Many individuals are being led astray by claims such as ‘Bitcoin consumes more energy than a small nation,’ or ‘Bitcoin’s carbon emissions dwarf those of a single Visa transaction by a millionfold.’ These kinds of statements often stoke the flames of this debate. However, a recent study reveals that mining one BTC is cheaper than a household activity.
As per data from Coingecko, the average cost of household electricity required to mine a single Bitcoin stands at $46,291. This marks a 35% rise when compared to the average daily price of 1 BTC in July 2023, which amounted to $30,090. Nevertheless, it’s essential to acknowledge that these figures can vary significantly across different geographical regions.

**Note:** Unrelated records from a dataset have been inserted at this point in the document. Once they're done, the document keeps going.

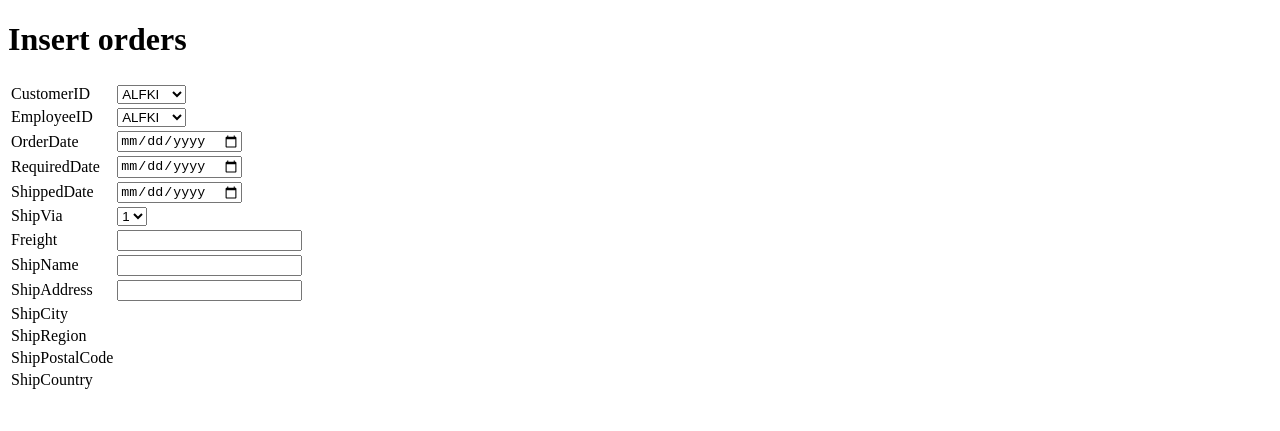
Repository: kaza1509/PRJ301
Page: SE1613/web/addOrder.html
The author's editor kept a copy of each file at every save. The page is drawn from the files as they stood at one save, then again after a run of saves.
The browser window is 1280 px wide. The pictures show the whole page.

Above is the page before, as saved 2022-01-21 11:26:44.

### SE1613/web/addOrder.html
<!DOCTYPE html>
<html lang="en">
    <head>
        <meta charset="UTF-8">
        <meta http-equiv="X-UA-Compatible" content="IE=edge">
        <meta name="viewport" content="width=device-width, initial-scale=1.0">
        <title>Insert orders</title>
    </head>
    <body>
        <form action="" method="post">
            <table>
                <tr>
                    <h1>Insert orders</h1>
                </tr>
                <tr>
                    <td>CustomerID</td>
                    <td>
                        <select name="customerId">
                            <option value="ALFKI">ALFKI</option>
                            <option value="ANATR">ANATR</option>
                            <option value="ANTON">ANTON</option>
                            <option value="AROUT">AROUT</option>
                        </select>
                    </td>
                </tr>
                <tr>
                    <td>EmployeeID</td>
                    <td>
                        <select name="employeeId">
                            <option value="1">ALFKI</option>
                            <option value="2">ANATR</option>
                            <option value="3">ANTON</option>
                            <option value="3">AROUT</option>
                        </select>
                    </td>
                </tr>
                <tr>
                    <td>OrderDate</td>
                    <td>
                        <input type="date" name="orderDate">
                    </td>
                </tr>
                <tr>
                    <td>RequiredDate</td>
                    <td>
                        <input type="date" name="requiredDate">
                    </td>
                </tr>
                <tr>
                    <td>ShippedDate</td>
                    <td>
                        <input type="date" name="shippedDate">
                    </td>
                </tr>
                <tr>
                    <td>ShipVia</td>
                    <td>
                        <select name="shipVia">
                            <option value="1">1</option>
                            <option value="2">2</option>
                            <option value="3">3</option>
                        </select>
                    </td>
                </tr>
                <tr>
                    <td>Freight</td>
                    <td>
                        <input type="number" name="freight" step="0.01">
                    </td>
                </tr>
                <tr>
                    <td>ShipName</td>
                    <td>
                        <input type="text" name="shipName">
                    </td>
                </tr>
                <tr>
                    <td>ShipAddress</td>
                    <td>
                        <input type="text" name="shipAddress">
                    </td>
                </tr>
                <tr>
                    <td>ShipCity</td>
                    <td>

                    </td>
                </tr>
                <tr>
                    <td>ShipRegion</td>
                    <td></td>
                </tr>
                <tr>
                    <td>ShipPostalCode</td>
                    <td></td>
                </tr>
                <tr>
                    <td>ShipCountry</td>
                    <td></td>
                </tr>
            </table>
        </form>
    </body>
</html>

After the next 4 saves:
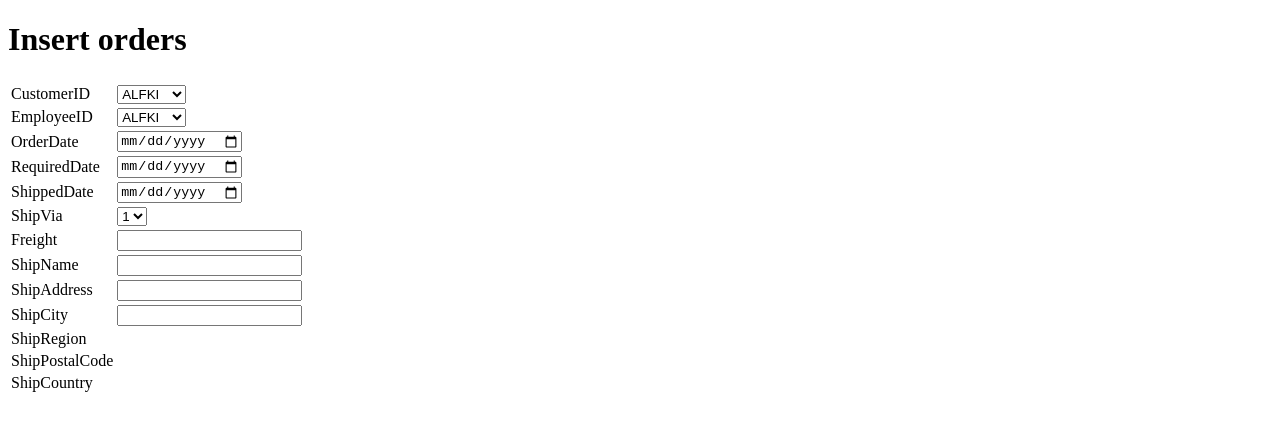
The 4 saves are shown as one change because they came seconds apart.
The last was saved 13 s later.
--- a/SE1613/web/addOrder.html
+++ b/SE1613/web/addOrder.html
@@ -83,12 +83,14 @@
                 <tr>
                     <td>ShipCity</td>
                     <td>
-
+                        <input type="text" name="shipCity">
                     </td>
                 </tr>
                 <tr>
                     <td>ShipRegion</td>
-                    <td></td>
+                    <td>
+
+                    </td>
                 </tr>
                 <tr>
                     <td>ShipPostalCode</td>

The amount of energy units utilized during the process of mining one BTC in an hour may not be as distinct as expected. This is particularly true when juxtaposed with typical household appliances. While the hourly electricity consumption for mining one Bitcoin surpasses that of a Gaming PC, an air conditioner, a leaf blower, and even an electric kettle, it’s worth noting that drying clothes consumes significantly more electricity than BTC mining. Drying clothes consumes a total of 5 kWh, whereas BTC mining utilizes 4.6 kWh.
Is mining Bitcoin at home a good option?
Mining Bitcoin using a personal computer has lost its profitability due to various factors. A primary factor is the substantial increase in the mining difficulty level over the years. As the mining community grows with more participants, the difficulty level rises, rendering it increasingly challenging for individuals to mine Bitcoin and receive rewards.
Moreover, the utilization of dedicated mining hardware is a challenge to profitability in Bitcoin mining. ASICs are built for Bitcoin mining. It boasts significantly higher processing power compared to a standard home computer. They have the capability to mine BTC at a substantially faster pace than a typical household PC. Consequently, this creates a formidable barrier for individual miners to remain competitive.
Additionally, the majority of ASICs are acquired in bulk by large Bitcoin mining operations, leading to supply constraints and elevated costs for individual miners.